◆ Task item
What lines in the records below hold the string "value"? Please show them.

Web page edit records
-----
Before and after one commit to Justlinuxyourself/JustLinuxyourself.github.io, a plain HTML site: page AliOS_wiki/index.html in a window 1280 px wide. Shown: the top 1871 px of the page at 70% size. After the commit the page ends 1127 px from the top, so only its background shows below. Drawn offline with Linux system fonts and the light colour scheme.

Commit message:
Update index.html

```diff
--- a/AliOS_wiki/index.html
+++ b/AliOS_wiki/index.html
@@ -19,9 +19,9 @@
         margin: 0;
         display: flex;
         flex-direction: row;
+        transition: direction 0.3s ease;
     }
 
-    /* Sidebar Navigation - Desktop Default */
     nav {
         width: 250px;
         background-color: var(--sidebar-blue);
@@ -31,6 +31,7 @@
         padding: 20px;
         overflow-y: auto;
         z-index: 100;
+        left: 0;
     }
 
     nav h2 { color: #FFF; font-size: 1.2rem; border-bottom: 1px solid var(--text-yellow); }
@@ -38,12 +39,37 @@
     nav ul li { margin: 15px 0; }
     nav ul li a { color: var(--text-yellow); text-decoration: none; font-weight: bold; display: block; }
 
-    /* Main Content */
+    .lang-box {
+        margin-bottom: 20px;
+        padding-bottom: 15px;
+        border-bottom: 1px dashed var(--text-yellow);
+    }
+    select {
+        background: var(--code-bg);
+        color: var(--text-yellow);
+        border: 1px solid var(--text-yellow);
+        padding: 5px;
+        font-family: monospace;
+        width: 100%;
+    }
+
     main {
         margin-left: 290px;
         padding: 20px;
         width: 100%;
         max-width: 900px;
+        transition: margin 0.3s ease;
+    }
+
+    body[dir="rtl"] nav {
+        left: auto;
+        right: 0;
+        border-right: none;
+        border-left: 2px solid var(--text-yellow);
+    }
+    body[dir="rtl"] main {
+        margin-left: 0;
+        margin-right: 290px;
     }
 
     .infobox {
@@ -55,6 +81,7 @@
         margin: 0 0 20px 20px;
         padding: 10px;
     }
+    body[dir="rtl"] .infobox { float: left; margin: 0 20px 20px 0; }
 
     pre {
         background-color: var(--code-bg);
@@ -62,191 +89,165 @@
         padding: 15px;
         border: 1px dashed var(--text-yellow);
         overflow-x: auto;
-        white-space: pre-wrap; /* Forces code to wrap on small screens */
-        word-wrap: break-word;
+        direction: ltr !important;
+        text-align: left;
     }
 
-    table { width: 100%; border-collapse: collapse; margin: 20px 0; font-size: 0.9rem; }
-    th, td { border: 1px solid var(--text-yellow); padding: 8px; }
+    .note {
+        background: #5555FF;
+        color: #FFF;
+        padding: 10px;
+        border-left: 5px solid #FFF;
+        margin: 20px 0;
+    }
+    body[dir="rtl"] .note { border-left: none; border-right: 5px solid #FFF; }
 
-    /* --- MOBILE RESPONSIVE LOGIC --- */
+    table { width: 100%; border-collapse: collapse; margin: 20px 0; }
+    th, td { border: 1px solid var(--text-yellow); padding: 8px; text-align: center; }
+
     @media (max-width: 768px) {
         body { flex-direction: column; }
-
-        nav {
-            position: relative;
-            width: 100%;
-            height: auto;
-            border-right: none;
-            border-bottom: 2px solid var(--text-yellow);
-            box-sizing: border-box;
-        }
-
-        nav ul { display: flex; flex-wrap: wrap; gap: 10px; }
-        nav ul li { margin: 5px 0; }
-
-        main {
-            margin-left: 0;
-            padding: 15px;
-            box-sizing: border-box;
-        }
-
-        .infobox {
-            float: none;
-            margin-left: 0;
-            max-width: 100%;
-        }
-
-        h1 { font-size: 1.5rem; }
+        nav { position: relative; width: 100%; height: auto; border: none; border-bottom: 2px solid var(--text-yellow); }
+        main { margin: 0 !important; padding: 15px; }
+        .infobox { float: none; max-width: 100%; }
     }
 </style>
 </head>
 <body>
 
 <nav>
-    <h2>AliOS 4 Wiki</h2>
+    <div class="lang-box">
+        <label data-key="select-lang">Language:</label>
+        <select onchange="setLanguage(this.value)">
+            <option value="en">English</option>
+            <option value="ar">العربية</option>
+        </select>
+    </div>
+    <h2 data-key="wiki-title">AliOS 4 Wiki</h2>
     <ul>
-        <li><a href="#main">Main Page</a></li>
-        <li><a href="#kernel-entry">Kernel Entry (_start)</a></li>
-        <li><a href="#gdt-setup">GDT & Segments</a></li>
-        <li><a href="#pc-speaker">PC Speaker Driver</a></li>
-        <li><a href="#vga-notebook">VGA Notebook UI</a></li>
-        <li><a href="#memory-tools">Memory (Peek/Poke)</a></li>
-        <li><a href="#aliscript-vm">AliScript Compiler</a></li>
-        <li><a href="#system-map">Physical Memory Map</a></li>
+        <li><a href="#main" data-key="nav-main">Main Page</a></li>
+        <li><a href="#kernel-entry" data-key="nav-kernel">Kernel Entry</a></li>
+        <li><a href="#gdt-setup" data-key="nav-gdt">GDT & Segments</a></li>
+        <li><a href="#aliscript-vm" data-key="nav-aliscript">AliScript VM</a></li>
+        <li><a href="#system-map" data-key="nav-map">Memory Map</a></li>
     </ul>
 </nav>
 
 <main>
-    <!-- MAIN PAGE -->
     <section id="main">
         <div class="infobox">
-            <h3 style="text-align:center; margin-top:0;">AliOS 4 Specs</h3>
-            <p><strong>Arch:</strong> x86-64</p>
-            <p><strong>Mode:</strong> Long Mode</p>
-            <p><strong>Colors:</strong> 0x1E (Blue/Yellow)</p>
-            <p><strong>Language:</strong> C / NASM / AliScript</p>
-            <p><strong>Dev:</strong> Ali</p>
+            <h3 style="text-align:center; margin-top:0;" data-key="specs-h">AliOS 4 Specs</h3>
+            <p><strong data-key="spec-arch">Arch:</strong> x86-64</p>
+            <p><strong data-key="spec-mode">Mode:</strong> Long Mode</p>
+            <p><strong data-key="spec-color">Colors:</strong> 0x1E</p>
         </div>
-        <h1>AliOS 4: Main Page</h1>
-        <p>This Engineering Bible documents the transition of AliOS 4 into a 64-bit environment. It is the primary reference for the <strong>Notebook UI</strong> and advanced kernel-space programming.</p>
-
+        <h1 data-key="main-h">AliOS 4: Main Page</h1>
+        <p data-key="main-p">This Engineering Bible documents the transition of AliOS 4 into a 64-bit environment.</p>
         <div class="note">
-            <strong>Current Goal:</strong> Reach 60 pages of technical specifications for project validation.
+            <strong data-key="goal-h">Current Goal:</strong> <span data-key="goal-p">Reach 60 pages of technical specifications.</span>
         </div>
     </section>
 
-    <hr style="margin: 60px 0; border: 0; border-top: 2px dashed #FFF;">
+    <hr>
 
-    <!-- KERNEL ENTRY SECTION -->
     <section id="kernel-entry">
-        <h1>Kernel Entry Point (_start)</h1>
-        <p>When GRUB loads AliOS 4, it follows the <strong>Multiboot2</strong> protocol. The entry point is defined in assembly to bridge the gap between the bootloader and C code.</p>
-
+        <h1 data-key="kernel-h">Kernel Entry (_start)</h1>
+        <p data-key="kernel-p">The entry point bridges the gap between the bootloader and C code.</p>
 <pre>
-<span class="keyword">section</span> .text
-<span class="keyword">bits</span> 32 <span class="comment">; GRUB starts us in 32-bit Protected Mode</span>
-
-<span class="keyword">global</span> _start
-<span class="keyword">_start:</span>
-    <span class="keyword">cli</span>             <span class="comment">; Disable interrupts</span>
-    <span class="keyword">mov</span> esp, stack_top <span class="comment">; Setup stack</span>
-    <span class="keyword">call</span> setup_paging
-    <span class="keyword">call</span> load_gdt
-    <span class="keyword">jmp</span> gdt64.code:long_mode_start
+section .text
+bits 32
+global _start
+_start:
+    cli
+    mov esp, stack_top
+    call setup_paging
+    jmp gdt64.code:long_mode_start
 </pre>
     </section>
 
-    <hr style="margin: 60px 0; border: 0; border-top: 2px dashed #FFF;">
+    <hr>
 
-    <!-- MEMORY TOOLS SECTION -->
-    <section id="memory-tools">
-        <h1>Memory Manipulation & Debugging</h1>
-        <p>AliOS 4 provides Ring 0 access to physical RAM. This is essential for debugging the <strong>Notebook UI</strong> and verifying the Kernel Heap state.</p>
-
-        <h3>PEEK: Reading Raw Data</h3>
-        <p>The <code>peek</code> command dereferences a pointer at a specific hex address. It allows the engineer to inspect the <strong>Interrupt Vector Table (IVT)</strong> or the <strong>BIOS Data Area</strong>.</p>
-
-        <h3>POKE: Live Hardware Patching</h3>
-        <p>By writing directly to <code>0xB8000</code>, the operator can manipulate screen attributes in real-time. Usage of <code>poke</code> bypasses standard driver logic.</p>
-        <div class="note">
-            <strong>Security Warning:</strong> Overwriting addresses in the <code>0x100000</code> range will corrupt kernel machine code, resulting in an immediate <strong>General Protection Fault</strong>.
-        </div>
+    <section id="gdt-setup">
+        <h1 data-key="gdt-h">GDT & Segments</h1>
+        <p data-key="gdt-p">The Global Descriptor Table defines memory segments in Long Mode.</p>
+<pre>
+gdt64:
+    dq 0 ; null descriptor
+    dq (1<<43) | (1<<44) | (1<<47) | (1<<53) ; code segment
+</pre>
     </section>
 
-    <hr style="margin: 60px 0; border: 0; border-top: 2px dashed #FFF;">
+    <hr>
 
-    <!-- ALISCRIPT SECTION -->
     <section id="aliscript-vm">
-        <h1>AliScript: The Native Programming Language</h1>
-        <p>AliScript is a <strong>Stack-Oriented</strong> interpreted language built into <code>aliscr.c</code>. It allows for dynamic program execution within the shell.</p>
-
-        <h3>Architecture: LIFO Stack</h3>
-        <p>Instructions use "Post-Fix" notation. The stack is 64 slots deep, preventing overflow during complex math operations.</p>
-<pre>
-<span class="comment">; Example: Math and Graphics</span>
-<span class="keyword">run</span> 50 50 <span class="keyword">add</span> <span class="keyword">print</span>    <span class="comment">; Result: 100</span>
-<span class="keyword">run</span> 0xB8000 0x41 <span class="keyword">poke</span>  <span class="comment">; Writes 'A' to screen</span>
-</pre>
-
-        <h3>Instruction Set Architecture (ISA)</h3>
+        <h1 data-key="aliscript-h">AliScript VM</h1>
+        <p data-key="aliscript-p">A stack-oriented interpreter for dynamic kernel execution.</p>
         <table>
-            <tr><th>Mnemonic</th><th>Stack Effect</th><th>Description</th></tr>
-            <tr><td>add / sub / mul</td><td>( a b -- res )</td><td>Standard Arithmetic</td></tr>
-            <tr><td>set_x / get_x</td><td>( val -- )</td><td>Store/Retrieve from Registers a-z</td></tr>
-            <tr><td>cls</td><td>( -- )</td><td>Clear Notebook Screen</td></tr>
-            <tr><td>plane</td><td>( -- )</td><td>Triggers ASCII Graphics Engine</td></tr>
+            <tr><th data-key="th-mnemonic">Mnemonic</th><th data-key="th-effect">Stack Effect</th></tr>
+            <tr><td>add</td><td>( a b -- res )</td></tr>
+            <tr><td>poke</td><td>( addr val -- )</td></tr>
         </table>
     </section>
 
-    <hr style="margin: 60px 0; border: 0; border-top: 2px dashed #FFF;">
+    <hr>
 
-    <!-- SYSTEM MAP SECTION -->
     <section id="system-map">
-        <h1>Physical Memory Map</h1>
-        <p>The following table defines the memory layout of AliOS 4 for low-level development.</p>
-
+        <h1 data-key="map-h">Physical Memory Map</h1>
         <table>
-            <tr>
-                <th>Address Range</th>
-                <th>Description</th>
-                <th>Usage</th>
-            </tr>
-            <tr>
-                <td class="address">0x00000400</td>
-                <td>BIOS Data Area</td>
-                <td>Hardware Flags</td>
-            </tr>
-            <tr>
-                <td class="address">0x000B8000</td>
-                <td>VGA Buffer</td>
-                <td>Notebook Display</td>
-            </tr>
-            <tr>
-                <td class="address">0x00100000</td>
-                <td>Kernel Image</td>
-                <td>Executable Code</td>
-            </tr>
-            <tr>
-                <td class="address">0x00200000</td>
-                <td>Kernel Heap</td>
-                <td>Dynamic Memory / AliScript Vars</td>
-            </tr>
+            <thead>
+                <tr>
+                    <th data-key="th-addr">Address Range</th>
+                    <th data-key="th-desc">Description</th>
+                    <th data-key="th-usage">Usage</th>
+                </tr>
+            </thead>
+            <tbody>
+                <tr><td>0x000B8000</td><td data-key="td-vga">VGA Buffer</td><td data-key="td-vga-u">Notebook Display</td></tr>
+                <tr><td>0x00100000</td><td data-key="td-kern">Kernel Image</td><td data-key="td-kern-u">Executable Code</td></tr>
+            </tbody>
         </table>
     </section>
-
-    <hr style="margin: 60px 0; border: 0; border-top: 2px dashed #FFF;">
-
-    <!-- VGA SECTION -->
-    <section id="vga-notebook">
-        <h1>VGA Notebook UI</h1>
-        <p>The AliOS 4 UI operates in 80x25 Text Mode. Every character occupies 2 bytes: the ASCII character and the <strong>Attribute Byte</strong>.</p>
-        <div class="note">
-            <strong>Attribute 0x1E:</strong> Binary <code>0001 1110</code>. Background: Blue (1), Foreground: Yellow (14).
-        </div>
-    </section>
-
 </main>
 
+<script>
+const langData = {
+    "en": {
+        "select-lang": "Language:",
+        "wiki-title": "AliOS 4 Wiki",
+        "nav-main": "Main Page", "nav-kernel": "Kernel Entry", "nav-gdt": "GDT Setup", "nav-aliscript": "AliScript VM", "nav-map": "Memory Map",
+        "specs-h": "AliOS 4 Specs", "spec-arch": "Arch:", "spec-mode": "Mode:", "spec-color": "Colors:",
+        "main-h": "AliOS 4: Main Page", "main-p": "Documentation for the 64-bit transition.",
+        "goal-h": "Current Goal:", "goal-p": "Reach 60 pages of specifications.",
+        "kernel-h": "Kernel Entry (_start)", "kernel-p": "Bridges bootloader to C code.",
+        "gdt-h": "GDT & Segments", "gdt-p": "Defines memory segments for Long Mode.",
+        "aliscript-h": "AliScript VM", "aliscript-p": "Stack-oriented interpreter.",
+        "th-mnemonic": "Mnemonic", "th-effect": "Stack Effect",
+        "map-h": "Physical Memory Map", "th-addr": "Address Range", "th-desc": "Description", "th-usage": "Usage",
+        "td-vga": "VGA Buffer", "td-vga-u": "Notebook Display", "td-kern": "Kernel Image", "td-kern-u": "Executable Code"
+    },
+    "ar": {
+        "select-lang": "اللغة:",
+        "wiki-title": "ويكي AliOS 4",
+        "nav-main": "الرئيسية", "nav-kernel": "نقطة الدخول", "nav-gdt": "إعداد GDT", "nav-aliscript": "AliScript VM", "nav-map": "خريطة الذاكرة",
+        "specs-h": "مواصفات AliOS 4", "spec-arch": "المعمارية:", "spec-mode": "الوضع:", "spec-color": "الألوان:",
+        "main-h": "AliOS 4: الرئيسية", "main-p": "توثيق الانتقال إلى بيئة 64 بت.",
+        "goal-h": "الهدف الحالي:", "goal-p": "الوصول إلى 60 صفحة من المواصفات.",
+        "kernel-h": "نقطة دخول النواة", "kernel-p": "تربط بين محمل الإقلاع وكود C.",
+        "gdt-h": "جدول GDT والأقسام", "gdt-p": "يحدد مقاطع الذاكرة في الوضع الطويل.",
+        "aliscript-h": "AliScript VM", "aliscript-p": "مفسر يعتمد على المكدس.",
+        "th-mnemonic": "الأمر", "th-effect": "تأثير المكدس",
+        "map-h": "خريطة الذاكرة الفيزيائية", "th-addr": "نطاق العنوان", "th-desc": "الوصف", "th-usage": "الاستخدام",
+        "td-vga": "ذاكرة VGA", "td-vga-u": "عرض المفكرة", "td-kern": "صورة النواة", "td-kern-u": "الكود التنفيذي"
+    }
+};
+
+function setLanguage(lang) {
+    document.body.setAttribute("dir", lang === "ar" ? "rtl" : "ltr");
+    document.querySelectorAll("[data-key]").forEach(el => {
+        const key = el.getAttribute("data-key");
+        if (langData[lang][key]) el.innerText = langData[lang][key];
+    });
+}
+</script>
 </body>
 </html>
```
-----
◆ Answer area
+        <select onchange="setLanguage(this.value)">
+            <option value="en">English</option>
+            <option value="ar">العربية</option>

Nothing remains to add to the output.